| Work to be completed |
Without the images, write out all of the following entries exactly.

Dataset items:

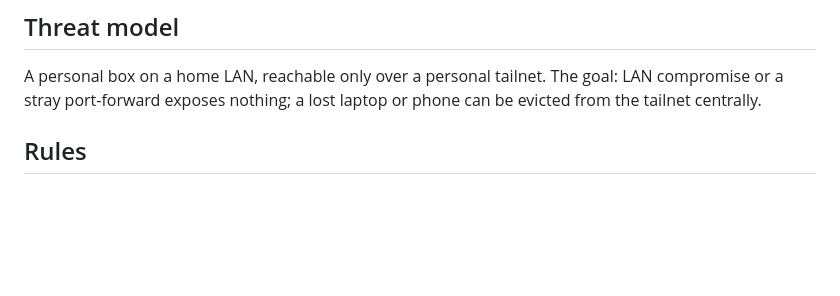
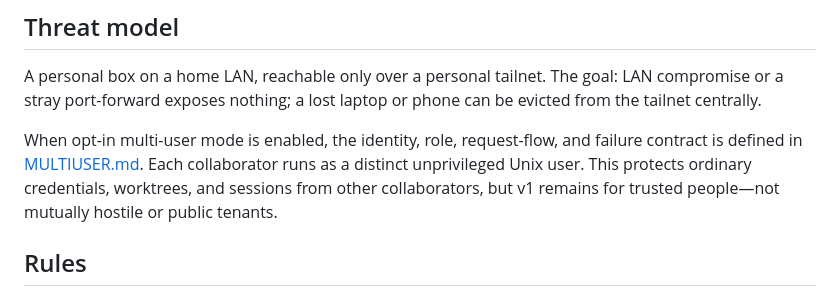
Before and after one commit to projectmushroom/gravedecay, a Markdown page: docs/SECURITY.md, the part around the change. Rendered like a GitHub page; blank space fills up the shorter version.

Commit message:
Document multi-user identity and authorization contract

```diff
--- a/docs/SECURITY.md
+++ b/docs/SECURITY.md
@@ -5,6 +5,12 @@
 A personal box on a home LAN, reachable only over a personal tailnet. The
 goal: LAN compromise or a stray port-forward exposes nothing; a lost laptop
 or phone can be evicted from the tailnet centrally.
+
+When opt-in multi-user mode is enabled, the identity, role, request-flow, and
+failure contract is defined in [MULTIUSER.md](MULTIUSER.md). Each collaborator
+runs as a distinct unprivileged Unix user. This protects ordinary credentials,
+worktrees, and sessions from other collaborators, but v1 remains for trusted
+people—not mutually hostile or public tenants.
 
 ## Rules
 
```
Also changed, not shown: docs/MULTIUSER.md (added, +108 -0 lines).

| Task result |
Before and after one commit to projectmushroom/gravedecay, a Markdown page: docs/SECURITY.md, the part around the change. Rendered like a GitHub page; blank space fills up the shorter version.

Commit message:
Document multi-user identity and authorization contract

```diff
--- a/docs/SECURITY.md
+++ b/docs/SECURITY.md
@@ -5,6 +5,12 @@
 A personal box on a home LAN, reachable only over a personal tailnet. The
 goal: LAN compromise or a stray port-forward exposes nothing; a lost laptop
 or phone can be evicted from the tailnet centrally.
+
+When opt-in multi-user mode is enabled, the identity, role, request-flow, and
+failure contract is defined in [MULTIUSER.md](MULTIUSER.md). Each collaborator
+runs as a distinct unprivileged Unix user. This protects ordinary credentials,
+worktrees, and sessions from other collaborators, but v1 remains for trusted
+people—not mutually hostile or public tenants.
 
 ## Rules
 
```
Also changed, not shown: docs/MULTIUSER.md (added, +108 -0 lines).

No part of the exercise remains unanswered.